[WORK REQUIRED]: Look through the material below and report every line that includes "components".

[SUPPLIED INFORMATION]:
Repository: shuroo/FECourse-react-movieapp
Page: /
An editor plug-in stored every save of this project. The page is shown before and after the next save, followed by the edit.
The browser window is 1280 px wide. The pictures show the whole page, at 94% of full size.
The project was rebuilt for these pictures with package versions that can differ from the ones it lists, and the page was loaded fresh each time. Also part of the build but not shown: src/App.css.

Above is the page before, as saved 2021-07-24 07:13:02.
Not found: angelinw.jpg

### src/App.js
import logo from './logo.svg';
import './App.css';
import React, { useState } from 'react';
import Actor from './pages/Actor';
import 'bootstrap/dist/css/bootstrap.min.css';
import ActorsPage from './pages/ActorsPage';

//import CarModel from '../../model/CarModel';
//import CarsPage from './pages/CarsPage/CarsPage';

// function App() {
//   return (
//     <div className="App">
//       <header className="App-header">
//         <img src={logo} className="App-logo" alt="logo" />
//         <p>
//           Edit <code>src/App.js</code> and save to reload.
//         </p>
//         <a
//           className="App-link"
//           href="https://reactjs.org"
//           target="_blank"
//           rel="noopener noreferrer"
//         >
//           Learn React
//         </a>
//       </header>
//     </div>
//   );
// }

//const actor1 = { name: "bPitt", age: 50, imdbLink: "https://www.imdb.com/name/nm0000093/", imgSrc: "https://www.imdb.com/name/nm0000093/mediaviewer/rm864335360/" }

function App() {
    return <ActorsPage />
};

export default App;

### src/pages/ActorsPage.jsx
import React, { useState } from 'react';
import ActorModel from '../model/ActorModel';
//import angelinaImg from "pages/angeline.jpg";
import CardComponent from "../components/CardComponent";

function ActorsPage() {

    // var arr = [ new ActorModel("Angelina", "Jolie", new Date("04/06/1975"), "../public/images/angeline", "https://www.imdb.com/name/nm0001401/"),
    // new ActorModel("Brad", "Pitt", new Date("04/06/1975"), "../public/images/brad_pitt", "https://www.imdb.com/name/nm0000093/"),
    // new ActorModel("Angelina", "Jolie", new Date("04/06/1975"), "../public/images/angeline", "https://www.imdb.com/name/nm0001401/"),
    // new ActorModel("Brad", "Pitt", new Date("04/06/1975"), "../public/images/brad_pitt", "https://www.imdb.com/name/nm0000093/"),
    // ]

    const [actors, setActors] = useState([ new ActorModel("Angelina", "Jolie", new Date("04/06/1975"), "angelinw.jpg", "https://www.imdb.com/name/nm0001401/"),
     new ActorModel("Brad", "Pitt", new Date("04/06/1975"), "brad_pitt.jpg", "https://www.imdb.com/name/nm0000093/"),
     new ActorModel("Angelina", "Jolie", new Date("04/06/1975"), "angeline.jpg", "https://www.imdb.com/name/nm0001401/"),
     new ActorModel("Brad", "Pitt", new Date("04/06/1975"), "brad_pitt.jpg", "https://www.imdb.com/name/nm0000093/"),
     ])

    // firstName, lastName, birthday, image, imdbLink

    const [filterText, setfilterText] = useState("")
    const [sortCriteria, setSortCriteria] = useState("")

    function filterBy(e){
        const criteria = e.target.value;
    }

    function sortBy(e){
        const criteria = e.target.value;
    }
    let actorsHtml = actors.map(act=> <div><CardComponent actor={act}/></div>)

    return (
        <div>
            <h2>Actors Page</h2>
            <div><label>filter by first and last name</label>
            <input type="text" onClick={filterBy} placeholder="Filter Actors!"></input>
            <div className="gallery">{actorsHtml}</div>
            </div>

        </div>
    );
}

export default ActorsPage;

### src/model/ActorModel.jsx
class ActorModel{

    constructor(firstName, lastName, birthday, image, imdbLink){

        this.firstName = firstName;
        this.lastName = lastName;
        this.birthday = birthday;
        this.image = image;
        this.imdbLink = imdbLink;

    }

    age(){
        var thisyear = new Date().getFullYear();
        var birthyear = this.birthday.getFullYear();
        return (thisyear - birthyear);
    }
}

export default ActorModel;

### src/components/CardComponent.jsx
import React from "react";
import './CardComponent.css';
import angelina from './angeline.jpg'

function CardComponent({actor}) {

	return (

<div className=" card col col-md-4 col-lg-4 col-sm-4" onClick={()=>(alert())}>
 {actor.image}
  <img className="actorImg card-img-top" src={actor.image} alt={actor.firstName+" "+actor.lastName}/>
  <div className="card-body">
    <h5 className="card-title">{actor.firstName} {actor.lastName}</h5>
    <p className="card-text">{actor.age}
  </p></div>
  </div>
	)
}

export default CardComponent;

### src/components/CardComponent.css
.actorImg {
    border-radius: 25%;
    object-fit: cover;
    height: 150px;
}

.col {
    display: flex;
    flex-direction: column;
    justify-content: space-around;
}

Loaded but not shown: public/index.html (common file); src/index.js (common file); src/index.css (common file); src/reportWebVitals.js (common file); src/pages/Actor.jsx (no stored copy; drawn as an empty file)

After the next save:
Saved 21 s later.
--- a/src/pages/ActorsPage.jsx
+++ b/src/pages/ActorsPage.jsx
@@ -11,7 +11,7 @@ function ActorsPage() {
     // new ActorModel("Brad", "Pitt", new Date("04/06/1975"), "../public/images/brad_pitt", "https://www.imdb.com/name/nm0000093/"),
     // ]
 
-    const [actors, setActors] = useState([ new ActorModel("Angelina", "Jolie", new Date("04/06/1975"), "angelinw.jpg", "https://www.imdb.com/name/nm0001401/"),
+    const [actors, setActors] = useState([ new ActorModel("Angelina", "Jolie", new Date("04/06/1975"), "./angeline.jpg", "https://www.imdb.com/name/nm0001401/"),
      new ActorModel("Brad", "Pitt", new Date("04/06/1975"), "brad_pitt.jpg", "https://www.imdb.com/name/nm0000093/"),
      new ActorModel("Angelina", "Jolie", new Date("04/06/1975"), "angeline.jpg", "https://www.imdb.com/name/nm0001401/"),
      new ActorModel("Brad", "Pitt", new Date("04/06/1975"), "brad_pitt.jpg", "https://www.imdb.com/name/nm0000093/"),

[EXERCISE RESPONSE]:
import CardComponent from "../components/CardComponent";
### src/components/CardComponent.jsx
### src/components/CardComponent.css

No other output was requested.